“ In entering on this part of the discus.

sion, let me beg of you to mark particn. which no opportunity may be al- larly the difference between repentance lowed, of which the operation is and faith, else you will never understand most painful because the issue is clearly their connexion. Repentance most uncertain.

towards God consists in a consciousness Sermon III. IV. On the Nature of some defect in our conduct or state of of Faith. The reader needs not 10

mind in respect to God, grief on account be reminded of the masterly dis- endeavour to relinquish it, and adopt a

of it, with an ardent desire and honest cussion of Bishop Pearson on the

more worthy conduct. All these ingrewords of the Creed, I believe. Mr. dients enter into the very nature of repentCarlile shews that faith generally ance towards God, and when any of thera consists in belief of facts, and in is wanting, there is no true repentance. confidence in persons founded on

Consciousness of sin without grief on acthat belief, which cannot however

count of it is no repentance: genuine grief be elevated into a Christian virtue linquish it is impossible, and a real desire

on account of sin, without a desire to rewithout a belief of the being and without an honest endeavour is equally imattributes of God, and of the truth possible. Faith, on the other hand, consists and genuineness of the Christian in an acquaintance with Scripture doctrine revelation. Hence Mr. Carlile


and a belief of it; and founded on that beceeds to the nature of belief in lief a trust or reliance on Jesus Christ, corChrist, as it implies confidence in responding to what is revealed concerning

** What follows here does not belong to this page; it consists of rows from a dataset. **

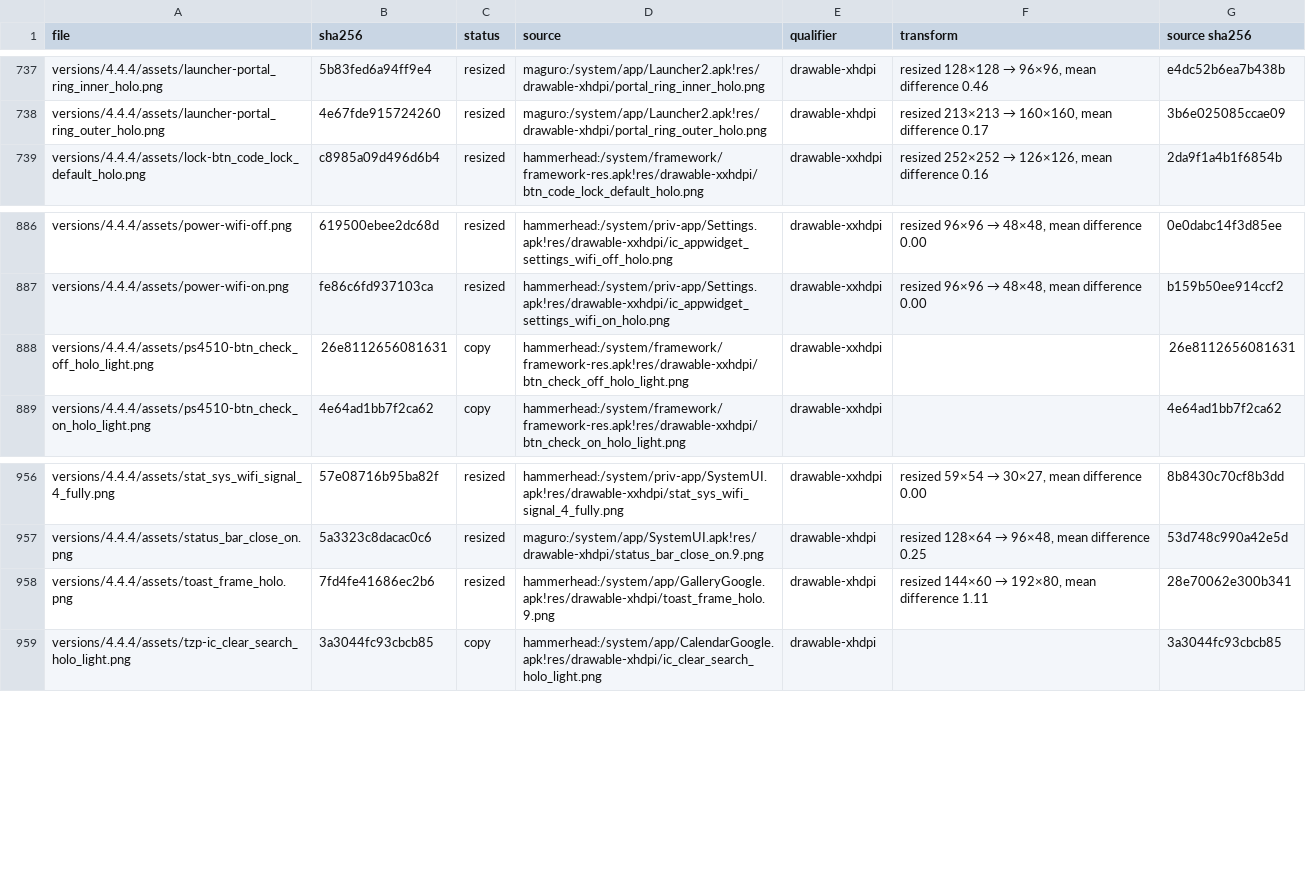
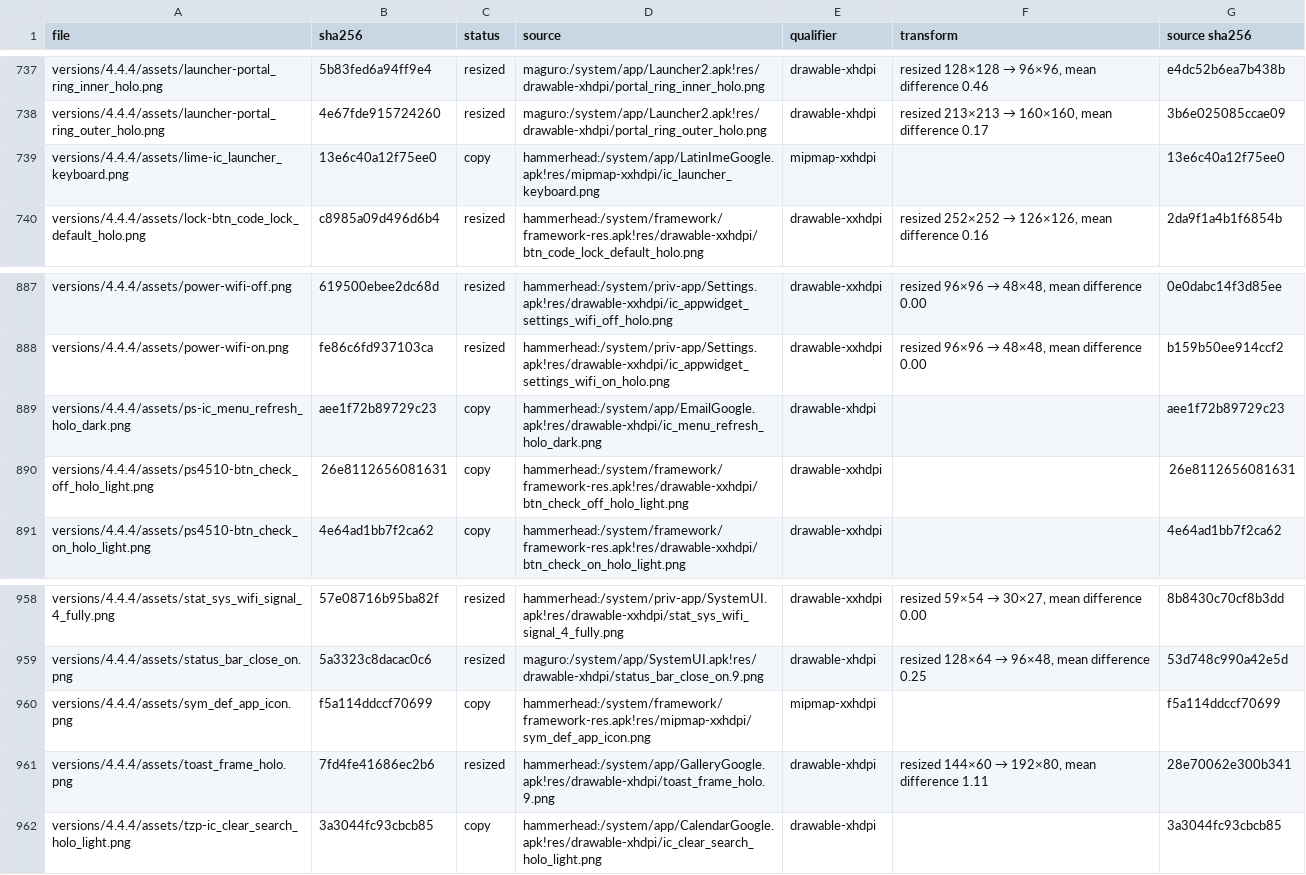
Before and after one commit to szabolevi98/android-time-machine, a TSV file: docs/reports/assets/4.4.4.tsv, drawn as a sheet; only a part is shown, gaps mark what is left out; the diff names each change by its address in the sheet, - before the commit and + after, or states it on an @@ line.

Commit message:
Developer options rows, Process Stats and Backup & reset from the images
Developer options no longer ends rows in "Not available in the simulator":
ICS's Development device ID shows the device identity; Take bug report
(with USB debugging), Revoke USB debugging authorizations and Select debug
app open their dialogs; Desktop backup password is SetFullBackupPassword
with its confirmation and current-password checks. 4.4.4 and 5.1.1 get
ProcessStatsUi: the memory status row and bar, the process rows with
their menu (Duration, Show system, Use Uss, Stats type), Use details with
Force stop, and 5.1.1's Memory details. 4.3, 4.4.4 and 5.1.1 Backup & reset
now use privacy_settings.xml with the Google account as backup account.

```diff
--- a/docs/reports/assets/4.4.4.tsv
+++ b/docs/reports/assets/4.4.4.tsv
+row 739: versions/4.4.4/assets/lime-ic_launcher_keyboard.png | 13e6c40a12f75ee0 | copy | hammerhead:/system/app/LatinImeGoogle.apk!res/mipmap-xxhdpi/ic_launcher_keyboard.png | mipmap-xxhdpi |  | 13e6c40a12f75ee0
+row 889: versions/4.4.4/assets/ps-ic_menu_refresh_holo_dark.png | aee1f72b89729c23 | copy | hammerhead:/system/app/EmailGoogle.apk!res/drawable-xhdpi/ic_menu_refresh_holo_dark.png | drawable-xhdpi |  | aee1f72b89729c23
+row 960: versions/4.4.4/assets/sym_def_app_icon.png | f5a114ddccf70699 | copy | hammerhead:/system/framework/framework-res.apk!res/mipmap-xxhdpi/sym_def_app_icon.png | mipmap-xxhdpi |  | f5a114ddccf70699
```
Also changed, not shown: docs/reports/assets/5.1.1.tsv, 39 other files.
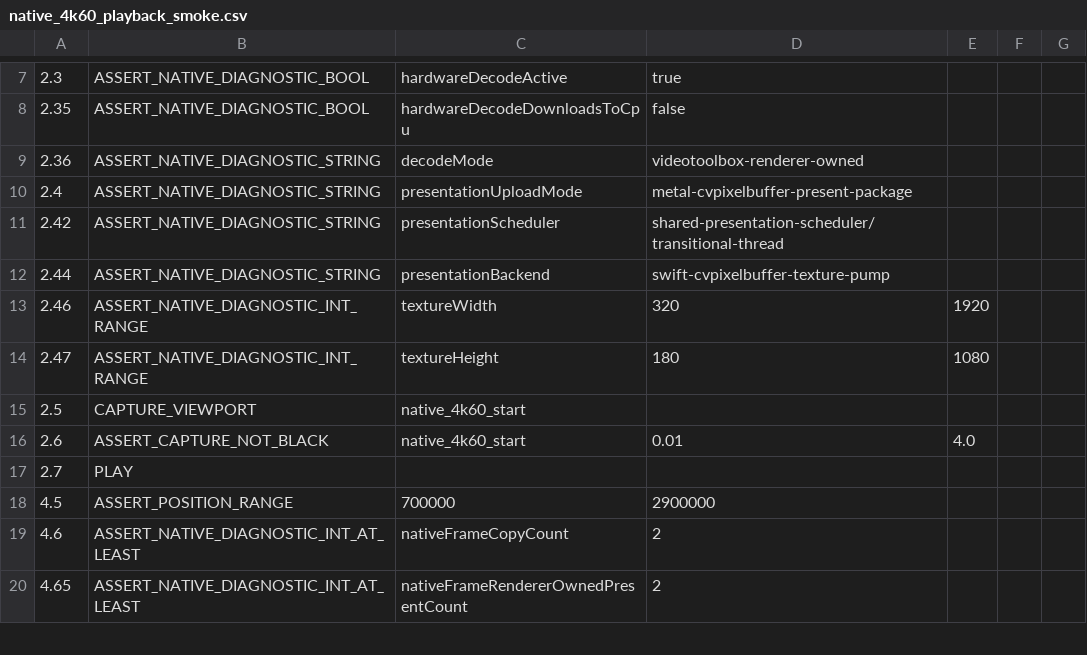
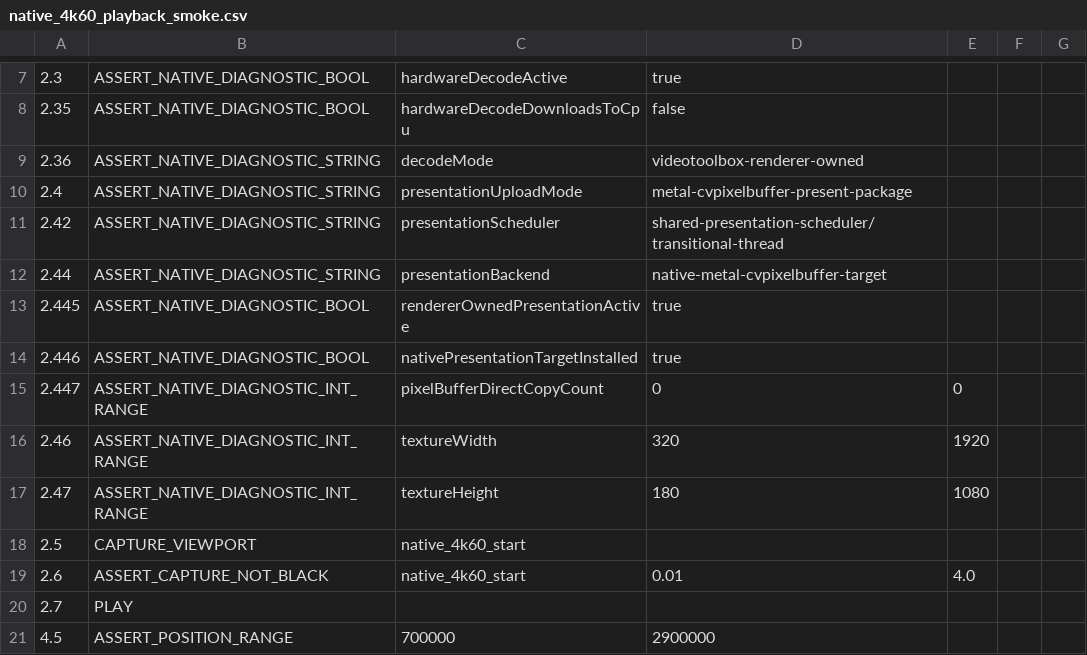
Before and after one commit to Nakiha/VoidPlayer, a CSV file: ui_tests/macos/native_4k60_playback_smoke.csv, drawn as a sheet; only a part is shown, gaps mark what is left out; the shorter side is filled out with more unchanged rows.

```diff
--- a/ui_tests/macos/native_4k60_playback_smoke.csv
+++ b/ui_tests/macos/native_4k60_playback_smoke.csv
@@ -11,3 +11,6 @@
 2.42, ASSERT_NATIVE_DIAGNOSTIC_STRING, presentationScheduler, shared-presentation-scheduler/transitional-thread
-2.44, ASSERT_NATIVE_DIAGNOSTIC_STRING, presentationBackend, swift-cvpixelbuffer-texture-pump
+2.44, ASSERT_NATIVE_DIAGNOSTIC_STRING, presentationBackend, native-metal-cvpixelbuffer-target
+2.445, ASSERT_NATIVE_DIAGNOSTIC_BOOL, rendererOwnedPresentationActive, true
+2.446, ASSERT_NATIVE_DIAGNOSTIC_BOOL, nativePresentationTargetInstalled, true
+2.447, ASSERT_NATIVE_DIAGNOSTIC_INT_RANGE, pixelBufferDirectCopyCount, 0, 0
 2.46, ASSERT_NATIVE_DIAGNOSTIC_INT_RANGE, textureWidth, 320, 1920
```
Also changed, not shown: ui_tests/macos/native_facade_smoke.csv, ui_tests/macos/native_vvc_software_playback_smoke.csv, 6 other files.
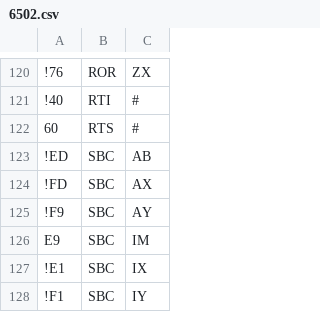
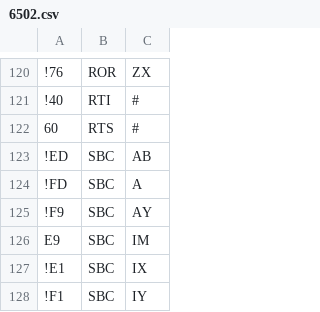
Before and after one commit to Aerlinger/vintage, a CSV file: config/6502.csv, drawn as a sheet; only a part is shown, gaps mark what is left out; the diff names each change by its address in the sheet, - before the commit and + after, or states it on an @@ line.

```diff
--- a/config/6502.csv
+++ b/config/6502.csv
-C124: AX
+C124: A
```
Also changed, not shown: 1 other file.
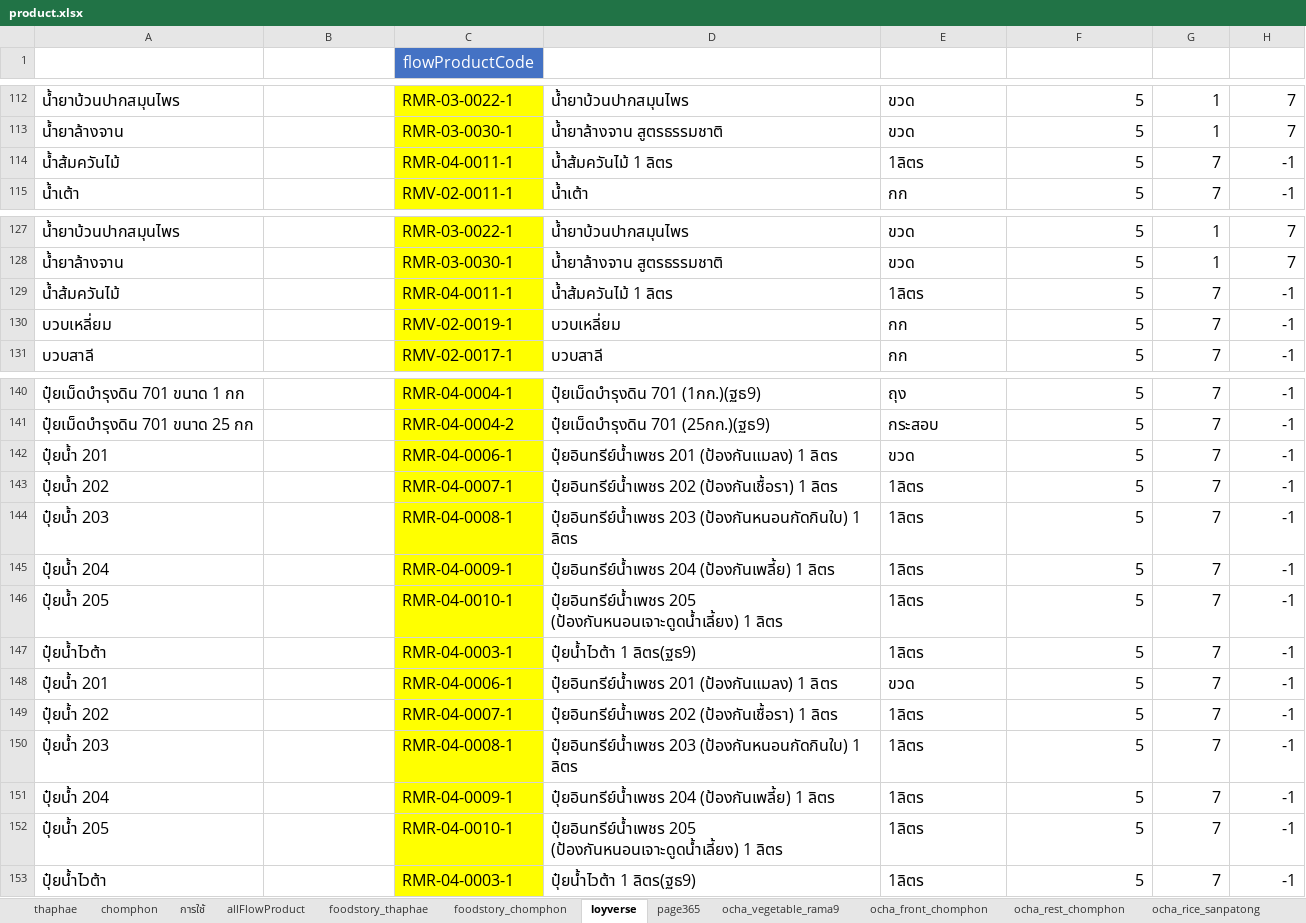
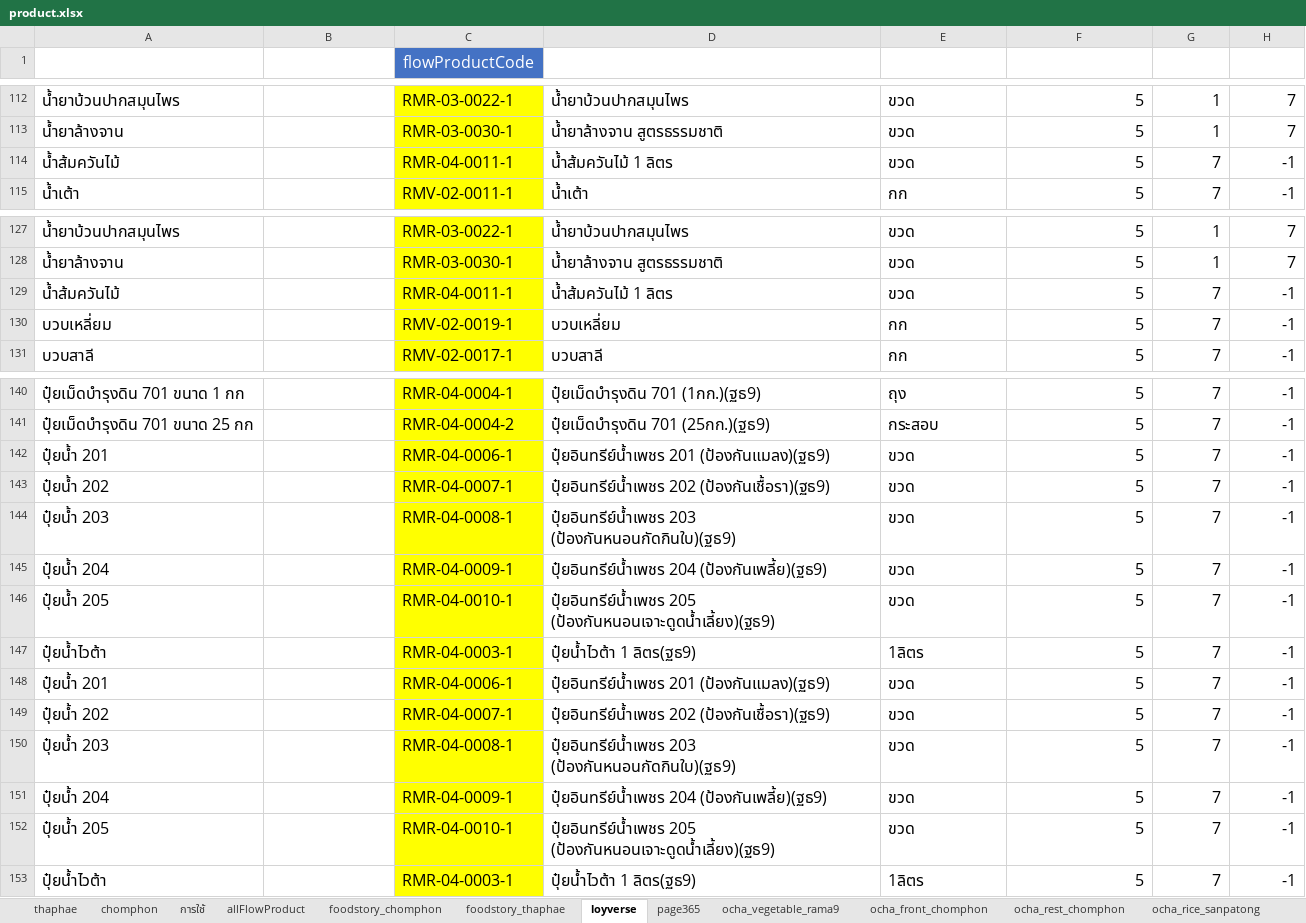
Before and after one commit to yothinn/thamFlowAcc, an Excel workbook: product.xlsx, sheet loyverse, drawn as a sheet; only a part is shown, gaps mark what is left out; values as stored, in another font and other column widths than the file's, no borders; conditional formats and table styles not drawn; the diff names each change by its address in the sheet, - before the commit and + after, or states it on an @@ line.

Commit message:
change product mapping file

```diff
--- a/product.xlsx (sheet loyverse)
+++ b/product.xlsx (sheet loyverse)
@@ sheet tab order changed: thaphae | chomphon | การใช้ | allFlowProduct | foodstory_chomphon | foodstory_thaphae | loyverse | page365 | ocha_vegetable_rama9 | ocha_front_chomphon | ocha_rest_chomphon | ocha_rice_sanpatong @@
-E114 (flowUnitName): 1ลิตร
+E114 (flowUnitName): ขวด
-E129 (flowUnitName): 1ลิตร
+E129 (flowUnitName): ขวด
-D142 (flowProductName): ปุ๋ยอินทรีย์น้ำเพชร 201 (ป้องกันแมลง) 1 ลิตร
+D142 (flowProductName): ปุ๋ยอินทรีย์น้ำเพชร 201 (ป้องกันแมลง)(ฐธ9)
-D143 (flowProductName): ปุ๋ยอินทรีย์น้ำเพชร 202 (ป้องกันเชื้อรา) 1 ลิตร
+D143 (flowProductName): ปุ๋ยอินทรีย์น้ำเพชร 202 (ป้องกันเชื้อรา)(ฐธ9)
-E143:E146 (flowUnitName): 1ลิตร
+E143:E146 (flowUnitName): ขวด
-D144 (flowProductName): ปุ๋ยอินทรีย์น้ำเพชร 203 (ป้องกันหนอนกัดกินใบ) 1 ลิตร
+D144 (flowProductName): ปุ๋ยอินทรีย์น้ำเพชร 203 (ป้องกันหนอนกัดกินใบ)(ฐธ9)
-D145 (flowProductName): ปุ๋ยอินทรีย์น้ำเพชร 204 (ป้องกันเพลี้ย) 1 ลิตร
+D145 (flowProductName): ปุ๋ยอินทรีย์น้ำเพชร 204 (ป้องกันเพลี้ย)(ฐธ9)
-D146 (flowProductName): ปุ๋ยอินทรีย์น้ำเพชร 205 (ป้องกันหนอนเจาะดูดน้ำเลี้ยง) 1 ลิตร
+D146 (flowProductName): ปุ๋ยอินทรีย์น้ำเพชร 205 (ป้องกันหนอนเจาะดูดน้ำเลี้ยง)(ฐธ9)
-D148 (flowProductName): ปุ๋ยอินทรีย์น้ำเพชร 201 (ป้องกันแมลง) 1 ลิตร
+D148 (flowProductName): ปุ๋ยอินทรีย์น้ำเพชร 201 (ป้องกันแมลง)(ฐธ9)
-D149 (flowProductName): ปุ๋ยอินทรีย์น้ำเพชร 202 (ป้องกันเชื้อรา) 1 ลิตร
+D149 (flowProductName): ปุ๋ยอินทรีย์น้ำเพชร 202 (ป้องกันเชื้อรา)(ฐธ9)
-E149:E152 (flowUnitName): 1ลิตร
+E149:E152 (flowUnitName): ขวด
-D150 (flowProductName): ปุ๋ยอินทรีย์น้ำเพชร 203 (ป้องกันหนอนกัดกินใบ) 1 ลิตร
+D150 (flowProductName): ปุ๋ยอินทรีย์น้ำเพชร 203 (ป้องกันหนอนกัดกินใบ)(ฐธ9)
-D151 (flowProductName): ปุ๋ยอินทรีย์น้ำเพชร 204 (ป้องกันเพลี้ย) 1 ลิตร
+D151 (flowProductName): ปุ๋ยอินทรีย์น้ำเพชร 204 (ป้องกันเพลี้ย)(ฐธ9)
-D152 (flowProductName): ปุ๋ยอินทรีย์น้ำเพชร 205 (ป้องกันหนอนเจาะดูดน้ำเลี้ยง) 1 ลิตร
+D152 (flowProductName): ปุ๋ยอินทรีย์น้ำเพชร 205 (ป้องกันหนอนเจาะดูดน้ำเลี้ยง)(ฐธ9)
```
Also changed, not shown: sheet foodstory_thaphae, sheet foodstory_chomphon, sheet allFlowProduct, sheet page365, sheet ocha_rest_chomphon, sheet ocha_front_chomphon, 1 more sheet, formulas that keep their value, hidden cells, 3 other files.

him." P. 114. him as the only mediator, corresponding with the other offices which Faith and repentance, thus dis, he executes, and especially as he is tinguished, are connected and uniGod over ail: faith is also exer- ted, as want of faith is itself sin, cised in contemplating the fulfilment which it is the office of repentance of his promises, as they have been to remove; as faith provides the gradually revealed, and are still the means of repentance and return to object of hope. It is also shewn, God; suggests the prevailing motive, that faith in the same manner as and illumines the path of duty. The repentance is the gift of God, and transports which some profess to the work of his Spirit; that in all feel in the exercise of repentance ages it has been the same unvarying, and faith, and in the absence of unaltered principle, and the great which others are tempted to desmeans of re-upiting the soul with pondence and dismay, are no necesGod, and of renewing religious af- sary effect of a consciousness of fections in the heart.

true repentance, which produces Sermon V. On the practical in- rather the settled calmness of peace fluence of Faith. 'True faith is seen than the momentary raptures of in believing the veracity of God, enthusiastic exultation. The jusand in acknowledging the doctrines tice of the following observations which are revealed on the authority will not be disputed : and although of that veracity, and which are of they possess no claim to originality, such a nature that they cannot be are worthy of attention, and may truly believed without enforcing a contribute to abate the tumults and .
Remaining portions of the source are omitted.